When I select the Form Information -> Form Name option, the Form Information dialog will be displayed from the right side of the screen. Within this dialog is information about where the data for this field is pulled from. In this case you can see the Data Source (SQL Table) is the CustTable and the Data Field (SQL Table Field) is AccountNum.
Note: You will need to be assigned the SysAdmin role for the Administration tab to show up on the Form Information dialog. For other options please look at this blog post: https://alexdmeyer.com/2021/05/03/how-to-allow-non-admin-users-to-access-security-features-in-d365fo/
When the Right Click -> Form Information Doesn’t Work
There are cases where the right click -> Form Information option listed above does not work.

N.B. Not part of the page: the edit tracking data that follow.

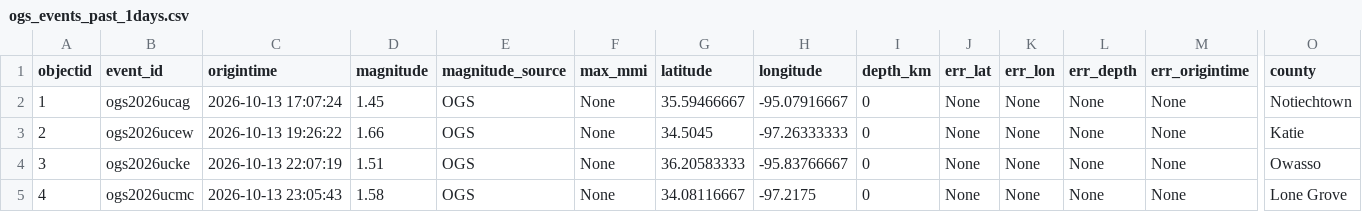
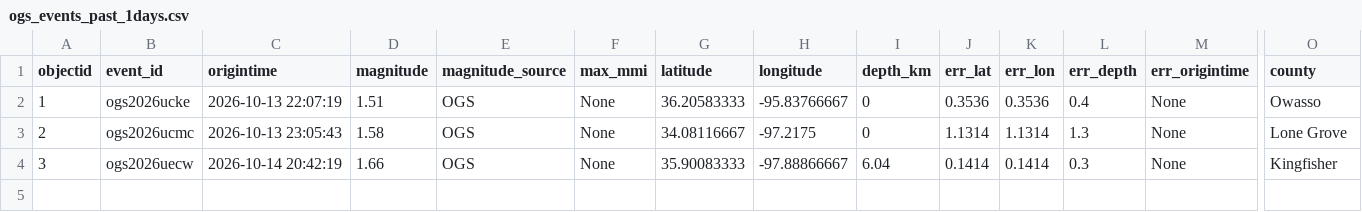
Before and after one commit to Hy-X/OGS_Catalog_Update, a CSV file: ogs_events_past_1days.csv, drawn as a sheet; only a part is shown, gaps mark what is left out; rows hold the shown columns only; the diff names each change by its address in the sheet, - before the commit and + after, or states it on an @@ line.

```diff
--- a/ogs_events_past_1days.csv
+++ b/ogs_events_past_1days.csv
-B2 (event_id): ogs2026ucag
+B2 (event_id): ogs2026ucke
-C2 (origintime): 2026-10-13 17:07:24
+C2 (origintime): 2026-10-13 22:07:19
-D2 (magnitude): 1.45
+D2 (magnitude): 1.51
-G2 (latitude): 35.59466667
+G2 (latitude): 36.20583333
-H2 (longitude): -95.07916667
+H2 (longitude): -95.83766667
-J2 (err_lat): None
+J2 (err_lat): 0.3536
-K2 (err_lon): None
+K2 (err_lon): 0.3536
-L2 (err_depth): None
+L2 (err_depth): 0.4
-O2 (county): Notiechtown
+O2 (county): Owasso
-B3 (event_id): ogs2026ucew
+B3 (event_id): ogs2026ucmc
-C3 (origintime): 2026-10-13 19:26:22
+C3 (origintime): 2026-10-13 23:05:43
-D3 (magnitude): 1.66
+D3 (magnitude): 1.58
-G3 (latitude): 34.5045
+G3 (latitude): 34.08116667
-H3 (longitude): -97.26333333
+H3 (longitude): -97.2175
-J3 (err_lat): None
+J3 (err_lat): 1.1314
-K3 (err_lon): None
+K3 (err_lon): 1.1314
-L3 (err_depth): None
+L3 (err_depth): 1.3
-O3 (county): Katie
+O3 (county): Lone Grove
-B4 (event_id): ogs2026ucke
+B4 (event_id): ogs2026uecw
-C4 (origintime): 2026-10-13 22:07:19
+C4 (origintime): 2026-10-14 20:42:19
-D4 (magnitude): 1.51
+D4 (magnitude): 1.66
-G4 (latitude): 36.20583333
+G4 (latitude): 35.90083333
-H4 (longitude): -95.83766667
+H4 (longitude): -97.88866667
-I4 (depth_km): 0
+I4 (depth_km): 6.04
-J4 (err_lat): None
+J4 (err_lat): 0.1414
-K4 (err_lon): None
+K4 (err_lon): 0.1414
-L4 (err_depth): None
+L4 (err_depth): 0.3
-O4 (county): Owasso
+O4 (county): Kingfisher
-row 5: 4 | ogs2026ucmc | 2026-10-13 23:05:43 | 1.58 | OGS | None | 34.08116667 | -97.2175 | 0 | None | None | None | None | Lone Grove
```
Also changed, not shown: ogs_events_past_30days.csv, ogs_events_past_7days.csv, 1 other file.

In this case we will need to go into the form designer in the AOT to find what the correct table and fields are.
In the scenario below, we are looking to determine where the ‘Contact Info’ data from a customer record is stored. If you try to use the right click -> Form Information option no dialog is displayed so we have to go to the AOT to continue our search.
The first thing to determine is what menu item or form are we currently on. In this case we know from our previous scenario that this is the CustTable form. If we open that up form in the AOT and navigate to the Contact Information area we can see this is actually a ‘grid form part’ which basically means that this form is embedding another form into itself. This is a very common scenario within D365FO and brings in the concept of database normalization as D365FO never wants to duplicate data if at all possible.
In this case, we can see it is using the CustomerLogisticsContactInfoGrid menu item display.
If we lookup this menu item display, we find that the form object this menu item opens in the LogisticsContactInfoGrid form. When we look at this form, we can find the different fields we see on the Customers form (Description, Type, etc)
To verify that this is the correct table and fields where the data is stored, let’s create a contact for a particular customer:
Now if we utilize the information from above and the AX 2012 Table ERD we can find how we can relate this customer record to this contact information record. In this case we have to go from the CustTable -> DirPartyLocation -> LogisticsElectronicAddress table. As you can see in this case there is not a direct link between the CustTable and the LogisticsElectronicAddress table. For our scenario there was only one intermediary table, but there can be multiple. Unfortunately, there is no map to show how to get from table A to table B so sometimes this is a somewhat manual process.
And if we want to combine this into a single query, we get:
Hopefully this shows a couple different options on how to determine where form data is actually stored within D365FO.
Did you know that further down in that form you will actually see the SQL query with all the tables and joins directly in the client?
This is a good point, for those unaware there is a Query Statement section within the Form Information dialog that shows the X++ query statement executed to fill in the data source.
I will say though that in some cases this query string can be extremely long and difficult to read/understand. For example, here is the query that populates the Customer form: